# [PROBLEM DESCRIPTION]
Any image found in the entries is to be skipped; the rest is returned word for word.

# [SUPPLIED INFORMATION]
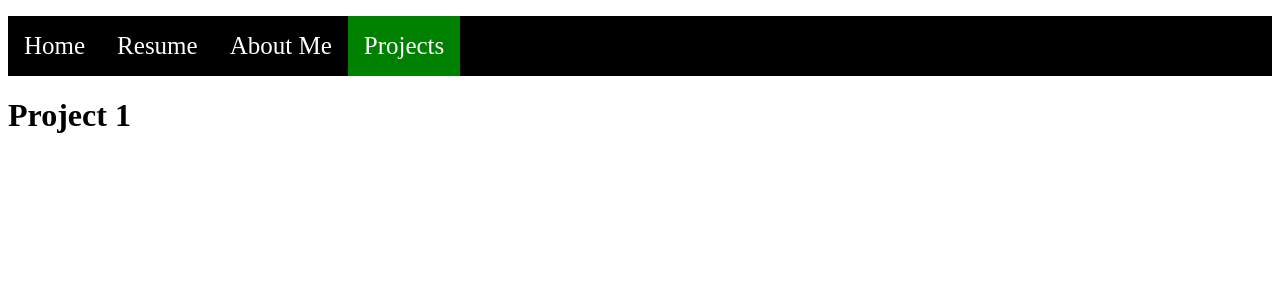
Repository: Coli-Pixel/Coli-Pixel.github.io
Page: project1.html
The author's editor kept a record of every edit. The page is drawn from the files as they stood at one moment, then again after the next edit.
The browser window is 1280 px wide. The pictures show the whole page.

Above is the page before.

After the next edit:
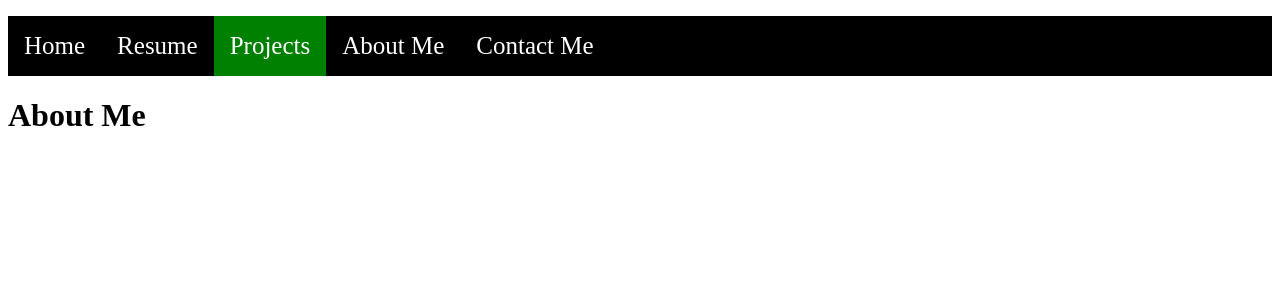
The edit:
--- a/project1.html
+++ b/project1.html
@@ -1,14 +1,13 @@
 <!DOCTYPE html>
 <html>
     <head>
-        <title>Home</title>
+        <title>Project 1</title>
         <link rel="stylesheet" type="text/css" href="style.css">
     </head>
     <body>
         <ul class="navbar">
             <li ><a href="/index.html">Home</a></li>
             <li><a href="/resume.html">Resume</a></li>
-            <li><a href="/about-me.html">About Me</a></li>
             <li class = "dropdown">
                 <div class="active">Projects</div>
                 <ul class="dropdown-content">
@@ -17,7 +16,9 @@
                     <li><a href="#">Project 3</a></li>
                 </ul>
             </li>
+            <li><a href="/about-me.html">About Me</a></li>
+            <li><a href="/contact-me.html">Contact Me</a></li>
         </ul>
-        <h1>Project 1</h1>
+        <h1>About Me</h1>
     </body>
 </html>
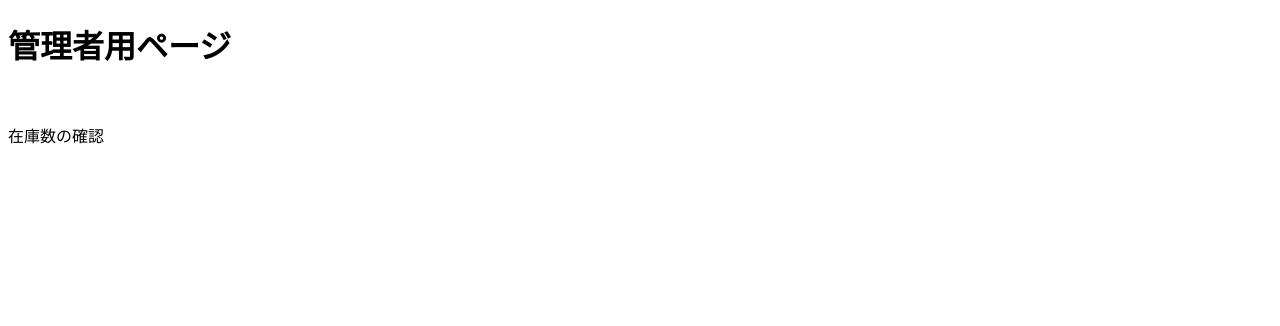
Repository: MurayamaMura/ecsite
Page: http://localhost/ecsite/manager.jsp
The author's editor kept a copy of each file at every save. The page is drawn from the files as they stood at one save, then again after the next save.
The browser window is 1280 px wide. The pictures show the whole page.
The page is served by Tomcat 9.

Above is the page before, as saved 2018-07-23 11:46:01.

After the next save:
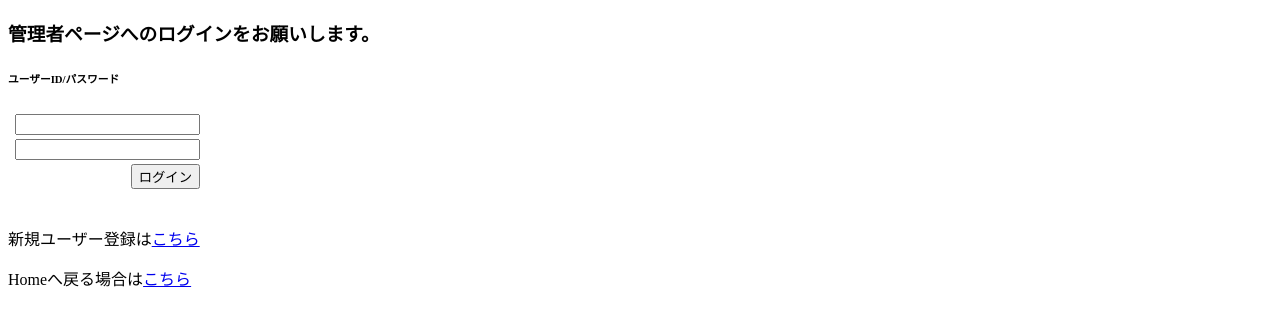
Saved 4 min 9 s later.
--- a/ecsite/WebContent/manager.jsp
+++ b/ecsite/WebContent/manager.jsp
@@ -16,8 +16,17 @@ pageEncoding="UTF-8"%>
 <title>Manager用ページ</title>
 </head>
 <body>
-	<h1>管理者用ページ</h1>
-	<br>
-	<p>在庫数の確認</p>
+	<h3>管理者ページへのログインをお願いします。</h3>
+			<s:form action="">
+			<h6>ユーザーID/パスワード</h6>
+				<s:textfield name="loginUserId"/>
+				<s:password name="loginPassword"/>
+				<s:submit value="ログイン"/>
+			</s:form>
+			<br>
+			<div id="text-link">
+				<p>新規ユーザー登録は<a href='<s:url action="UserCreateAction"/>'>こちら</a></p>
+				<p>Homeへ戻る場合は<a href='<s:url action="GoHomeAction"/>'>こちら</a></p>
+			</div>
 </body>
 </html>
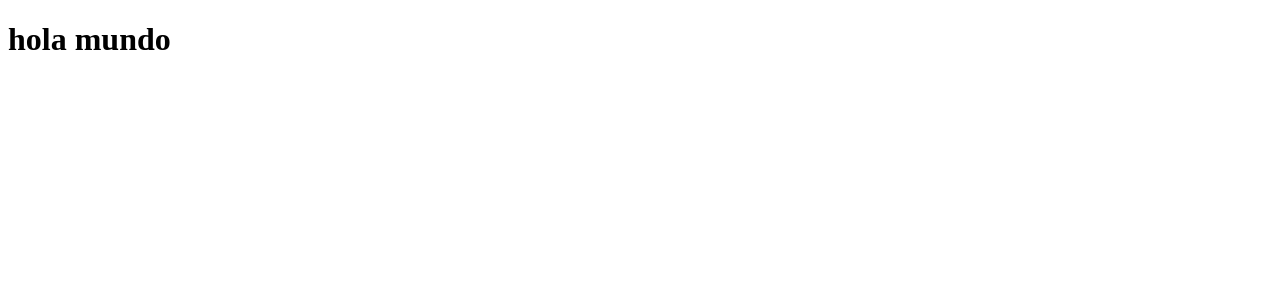
Repository: GersonChacon10/github_practica
Page: index.html
An editor plug-in stored every save of this project. The page is shown before and after the next save, followed by the edit.
The browser window is 1280 px wide. The pictures show the whole page.

Above is the page before, as saved 2022-11-09 16:13:48.

### index.html
<!DOCTYPE html>
<html lang="en">
<head>
    <meta charset="UTF-8">
    <meta http-equiv="X-UA-Compatible" content="IE=edge">
    <meta name="viewport" content="width=device-width, initial-scale=1.0">
    <title>Document</title>
</head>
<body>
    <h1>hola mundo </h1>
</body>
</html>

After the next save:
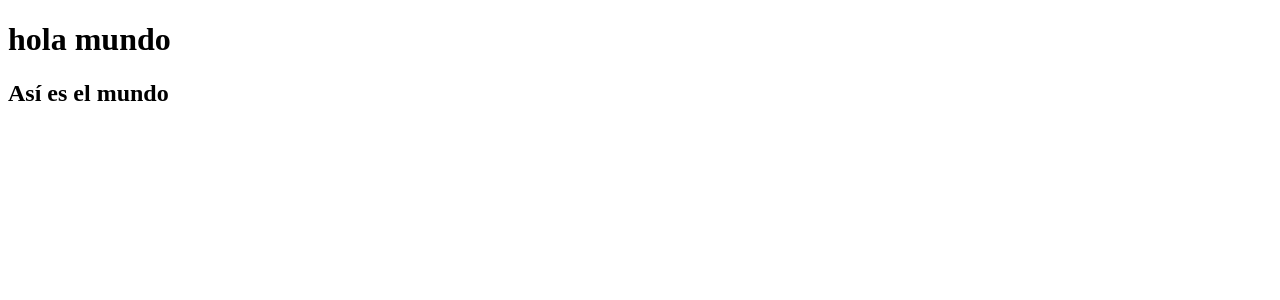
Saved 32 min 47 s later.
--- a/index.html
+++ b/index.html
@@ -8,5 +8,6 @@
 </head>
 <body>
     <h1>hola mundo </h1>
+    <h2>Así es el mundo </h2>
 </body>
 </html>
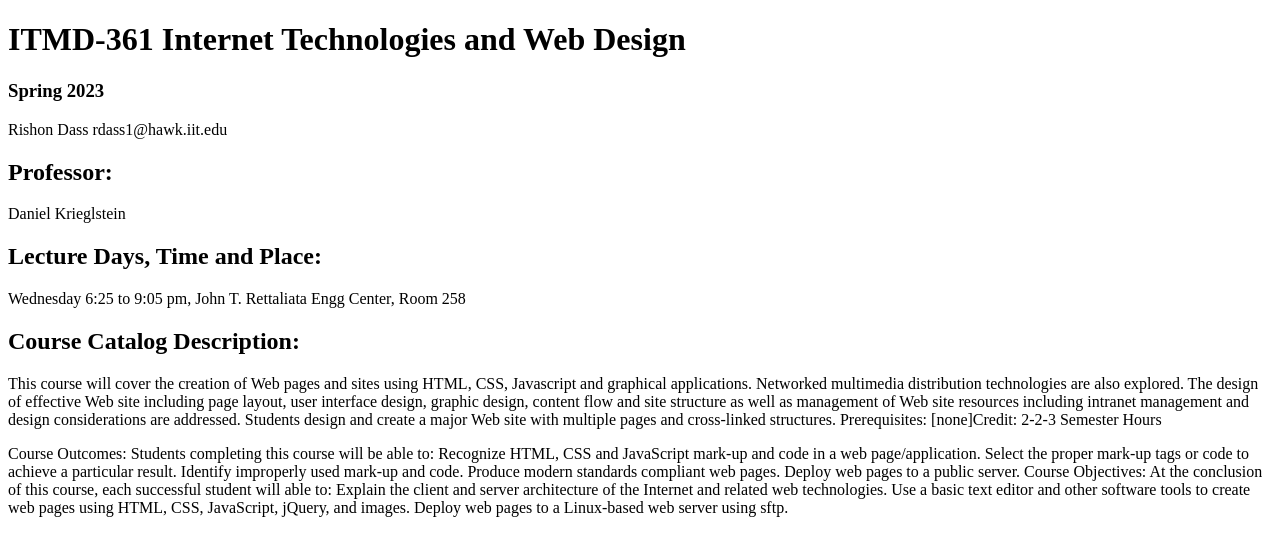
Repository: rishondass/ITMD361-Lab2
Page: lab2raw_text.html
These files come from the project's save history. The page is drawn as it stood at one moment and after a run of saves; the edit follows.
The browser window is 1280 px wide. The pictures show the whole page.

Above is the page before, as saved 2023-01-13 14:08:32.

After the next 2 saves:
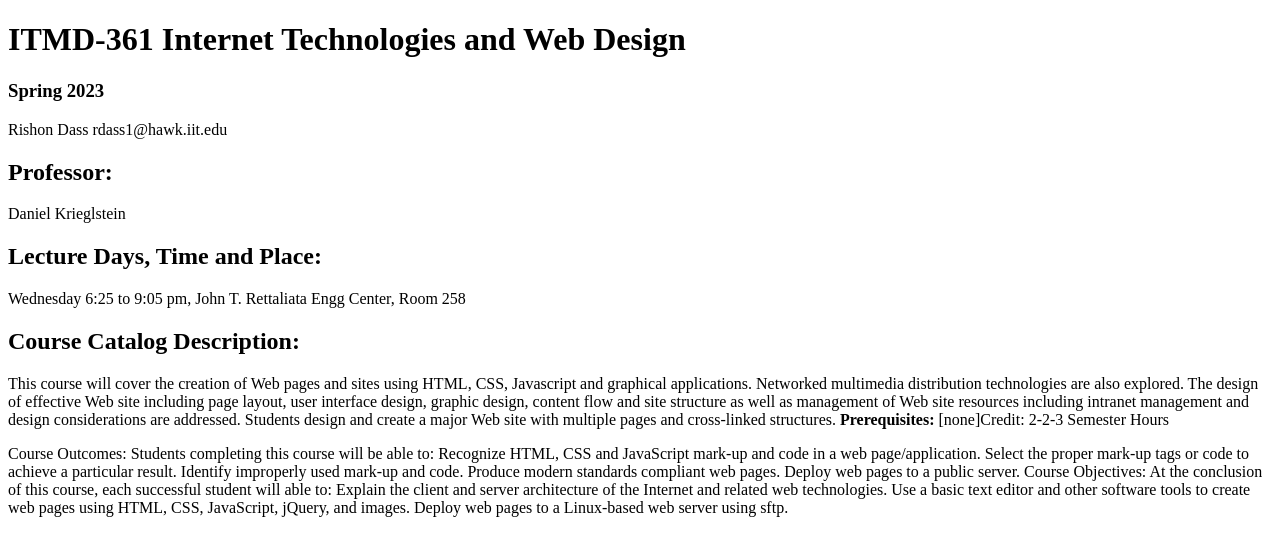
The 2 saves are shown as one change because they came seconds apart.
The last was saved 7 s later.
--- a/lab2raw_text.html
+++ b/lab2raw_text.html
@@ -32,7 +32,7 @@
         Course Catalog Description:
     </h2>
     <p>
-        This course will cover the creation of Web pages and sites using HTML, CSS, Javascript and graphical applications. Networked multimedia distribution technologies are also explored. The design of effective Web site including page layout, user interface design, graphic design, content flow and site structure as well as management of Web site resources including intranet management and design considerations are addressed. Students design and create a major Web site with multiple pages and cross-linked structures. <strong></strong>Prerequisites: [none]Credit: 2-2-3 Semester Hours
+        This course will cover the creation of Web pages and sites using HTML, CSS, Javascript and graphical applications. Networked multimedia distribution technologies are also explored. The design of effective Web site including page layout, user interface design, graphic design, content flow and site structure as well as management of Web site resources including intranet management and design considerations are addressed. Students design and create a major Web site with multiple pages and cross-linked structures. <strong>Prerequisites:</strong> [none]Credit: 2-2-3 Semester Hours
     </p>
 </body>
 </html>
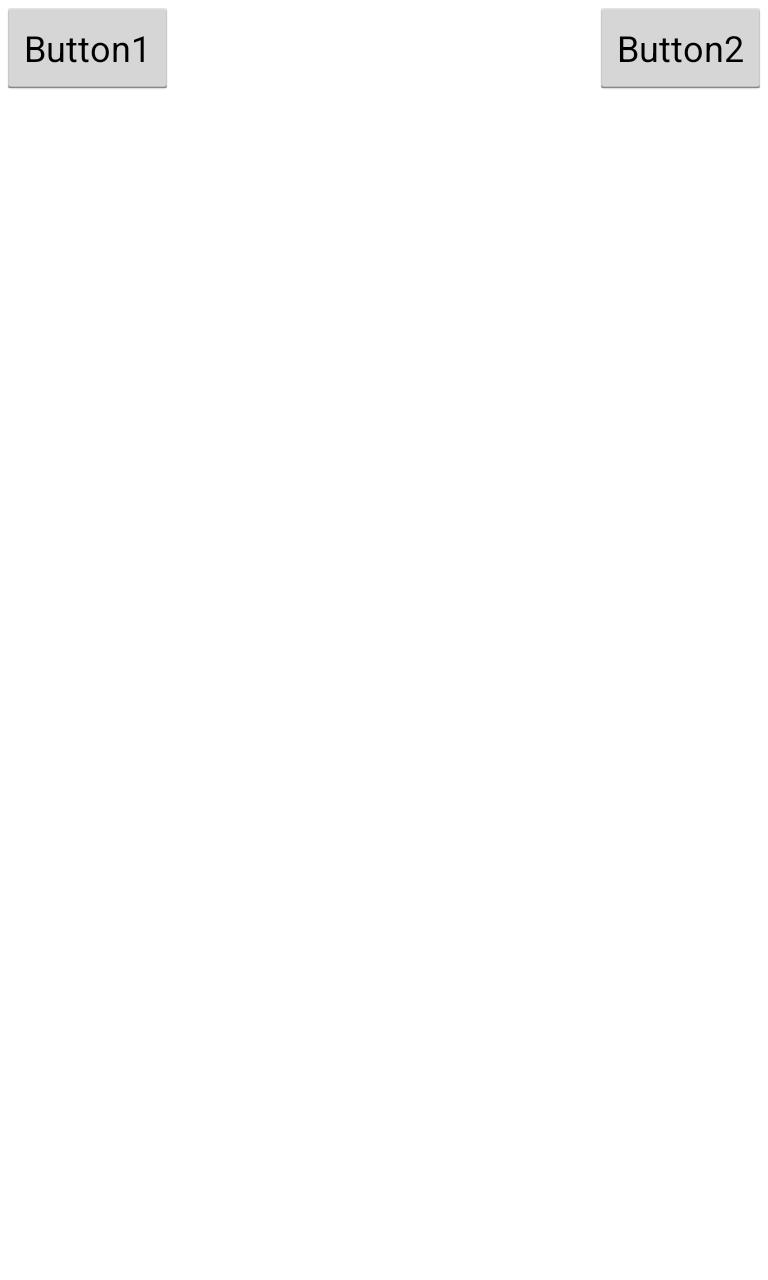
Repository: jinpp/Android
Layout: UILayoutTest/res/layout/relativelayout.xml
An editor plug-in stored every save of this project. The layout is shown before and after the next save, followed by the edit.
It is drawn on a 768 x 1280 px phone screen (xhdpi) without system bars, with theme AppTheme; the app's code is not run.

Above is the layout before, as saved 2016-11-16 07:57:07.

### UILayoutTest/res/layout/relativelayout.xml
<?xml version="1.0" encoding="utf-8"?>
<RelativeLayout xmlns:android="http://schemas.android.com/apk/res/android"
    android:layout_width="match_parent"
    android:layout_height="match_parent"
    android:orientation="vertical" >
    <Button
        android:id="@+id/button1"
        android:layout_width="wrap_content"
        android:layout_height="wrap_content"
        android:layout_alignParentLeft="true"
        android:layout_alignParentTop="true"
        android:text="Button1" />
     <Button
        android:id="@+id/button2"
        android:layout_width="wrap_content"
        android:layout_height="wrap_content"
        android:layout_alignParentRight="true"
        android:layout_alignParentTop="true"
        android:text="Button2" />
</RelativeLayout>

Loaded but not shown: UILayoutTest/res/values/styles.xml (common file); UILayoutTest/res/values-v11/styles.xml (common file); UILayoutTest/res/values-v14/styles.xml (common file)

After the next save:
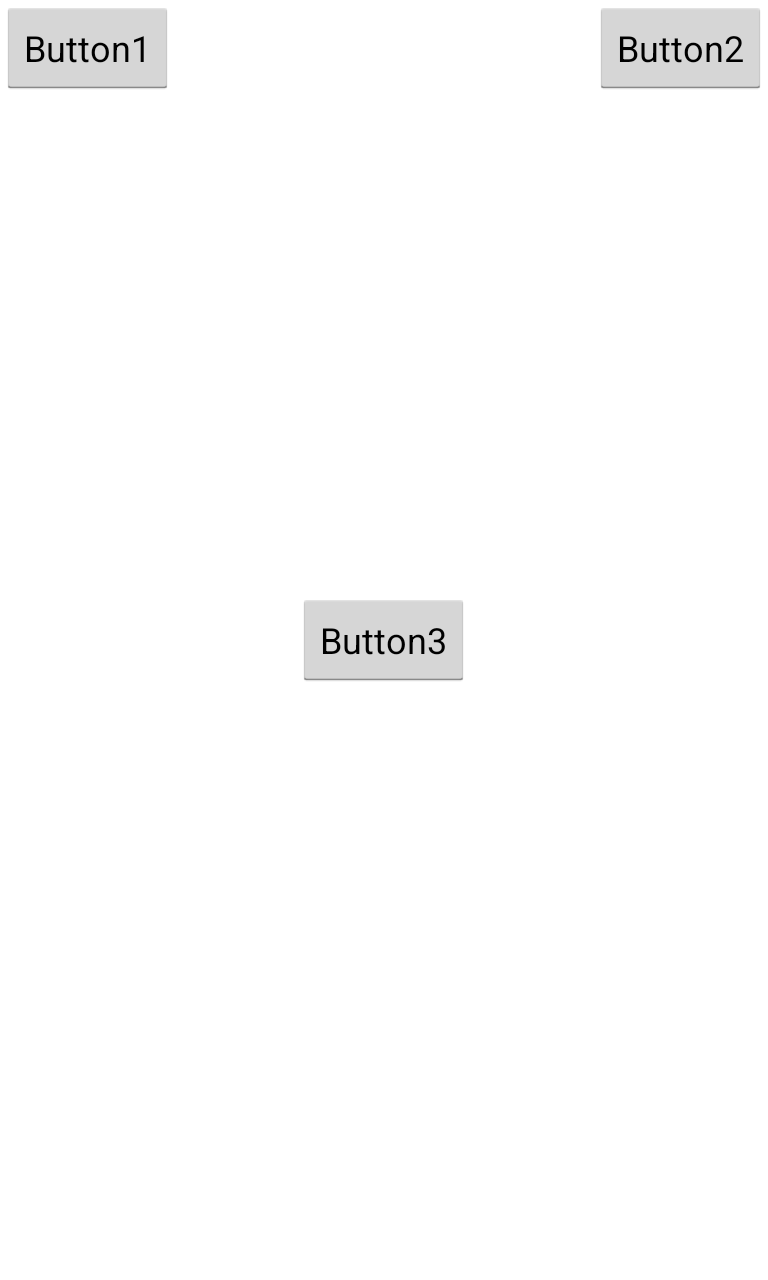
Saved 44 s later.
--- a/UILayoutTest/res/layout/relativelayout.xml
+++ b/UILayoutTest/res/layout/relativelayout.xml
@@ -17,4 +17,10 @@
         android:layout_alignParentRight="true"
         android:layout_alignParentTop="true"
         android:text="Button2" />
+      <Button
+        android:id="@+id/button3"
+        android:layout_width="wrap_content"
+        android:layout_height="wrap_content"
+        android:layout_centerInParent="true"
+        android:text="Button3" />
 </RelativeLayout>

# [REPLY TO THE TASK]
Repository: Coli-Pixel/Coli-Pixel.github.io
Page: project1.html
The author's editor kept a record of every edit. The page is drawn from the files as they stood at one moment, then again after the next edit.
The browser window is 1280 px wide. The pictures show the whole page.

Above is the page before.

After the next edit:
The edit:
--- a/project1.html
+++ b/project1.html
@@ -1,14 +1,13 @@
 <!DOCTYPE html>
 <html>
     <head>
-        <title>Home</title>
+        <title>Project 1</title>
         <link rel="stylesheet" type="text/css" href="style.css">
     </head>
     <body>
         <ul class="navbar">
             <li ><a href="/index.html">Home</a></li>
             <li><a href="/resume.html">Resume</a></li>
-            <li><a href="/about-me.html">About Me</a></li>
             <li class = "dropdown">
                 <div class="active">Projects</div>
                 <ul class="dropdown-content">
@@ -17,7 +16,9 @@
                     <li><a href="#">Project 3</a></li>
                 </ul>
             </li>
+            <li><a href="/about-me.html">About Me</a></li>
+            <li><a href="/contact-me.html">Contact Me</a></li>
         </ul>
-        <h1>Project 1</h1>
+        <h1>About Me</h1>
     </body>
 </html>
Repository: MurayamaMura/ecsite
Page: http://localhost/ecsite/manager.jsp
The author's editor kept a copy of each file at every save. The page is drawn from the files as they stood at one save, then again after the next save.
The browser window is 1280 px wide. The pictures show the whole page.
The page is served by Tomcat 9.

Above is the page before, as saved 2018-07-23 11:46:01.

After the next save:
Saved 4 min 9 s later.
--- a/ecsite/WebContent/manager.jsp
+++ b/ecsite/WebContent/manager.jsp
@@ -16,8 +16,17 @@ pageEncoding="UTF-8"%>
 <title>Manager用ページ</title>
 </head>
 <body>
-	<h1>管理者用ページ</h1>
-	<br>
-	<p>在庫数の確認</p>
+	<h3>管理者ページへのログインをお願いします。</h3>
+			<s:form action="">
+			<h6>ユーザーID/パスワード</h6>
+				<s:textfield name="loginUserId"/>
+				<s:password name="loginPassword"/>
+				<s:submit value="ログイン"/>
+			</s:form>
+			<br>
+			<div id="text-link">
+				<p>新規ユーザー登録は<a href='<s:url action="UserCreateAction"/>'>こちら</a></p>
+				<p>Homeへ戻る場合は<a href='<s:url action="GoHomeAction"/>'>こちら</a></p>
+			</div>
 </body>
 </html>
Repository: GersonChacon10/github_practica
Page: index.html
An editor plug-in stored every save of this project. The page is shown before and after the next save, followed by the edit.
The browser window is 1280 px wide. The pictures show the whole page.

Above is the page before, as saved 2022-11-09 16:13:48.

### index.html
<!DOCTYPE html>
<html lang="en">
<head>
    <meta charset="UTF-8">
    <meta http-equiv="X-UA-Compatible" content="IE=edge">
    <meta name="viewport" content="width=device-width, initial-scale=1.0">
    <title>Document</title>
</head>
<body>
    <h1>hola mundo </h1>
</body>
</html>

After the next save:
Saved 32 min 47 s later.
--- a/index.html
+++ b/index.html
@@ -8,5 +8,6 @@
 </head>
 <body>
     <h1>hola mundo </h1>
+    <h2>Así es el mundo </h2>
 </body>
 </html>
Repository: rishondass/ITMD361-Lab2
Page: lab2raw_text.html
These files come from the project's save history. The page is drawn as it stood at one moment and after a run of saves; the edit follows.
The browser window is 1280 px wide. The pictures show the whole page.

Above is the page before, as saved 2023-01-13 14:08:32.

After the next 2 saves:
The 2 saves are shown as one change because they came seconds apart.
The last was saved 7 s later.
--- a/lab2raw_text.html
+++ b/lab2raw_text.html
@@ -32,7 +32,7 @@
         Course Catalog Description:
     </h2>
     <p>
-        This course will cover the creation of Web pages and sites using HTML, CSS, Javascript and graphical applications. Networked multimedia distribution technologies are also explored. The design of effective Web site including page layout, user interface design, graphic design, content flow and site structure as well as management of Web site resources including intranet management and design considerations are addressed. Students design and create a major Web site with multiple pages and cross-linked structures. <strong></strong>Prerequisites: [none]Credit: 2-2-3 Semester Hours
+        This course will cover the creation of Web pages and sites using HTML, CSS, Javascript and graphical applications. Networked multimedia distribution technologies are also explored. The design of effective Web site including page layout, user interface design, graphic design, content flow and site structure as well as management of Web site resources including intranet management and design considerations are addressed. Students design and create a major Web site with multiple pages and cross-linked structures. <strong>Prerequisites:</strong> [none]Credit: 2-2-3 Semester Hours
     </p>
 </body>
 </html>
Repository: jinpp/Android
Layout: UILayoutTest/res/layout/relativelayout.xml
An editor plug-in stored every save of this project. The layout is shown before and after the next save, followed by the edit.
It is drawn on a 768 x 1280 px phone screen (xhdpi) without system bars, with theme AppTheme; the app's code is not run.

Above is the layout before, as saved 2016-11-16 07:57:07.

### UILayoutTest/res/layout/relativelayout.xml
<?xml version="1.0" encoding="utf-8"?>
<RelativeLayout xmlns:android="http://schemas.android.com/apk/res/android"
    android:layout_width="match_parent"
    android:layout_height="match_parent"
    android:orientation="vertical" >
    <Button
        android:id="@+id/button1"
        android:layout_width="wrap_content"
        android:layout_height="wrap_content"
        android:layout_alignParentLeft="true"
        android:layout_alignParentTop="true"
        android:text="Button1" />
     <Button
        android:id="@+id/button2"
        android:layout_width="wrap_content"
        android:layout_height="wrap_content"
        android:layout_alignParentRight="true"
        android:layout_alignParentTop="true"
        android:text="Button2" />
</RelativeLayout>

Loaded but not shown: UILayoutTest/res/values/styles.xml (common file); UILayoutTest/res/values-v11/styles.xml (common file); UILayoutTest/res/values-v14/styles.xml (common file)

After the next save:
Saved 44 s later.
--- a/UILayoutTest/res/layout/relativelayout.xml
+++ b/UILayoutTest/res/layout/relativelayout.xml
@@ -17,4 +17,10 @@
         android:layout_alignParentRight="true"
         android:layout_alignParentTop="true"
         android:text="Button2" />
+      <Button
+        android:id="@+id/button3"
+        android:layout_width="wrap_content"
+        android:layout_height="wrap_content"
+        android:layout_centerInParent="true"
+        android:text="Button3" />
 </RelativeLayout>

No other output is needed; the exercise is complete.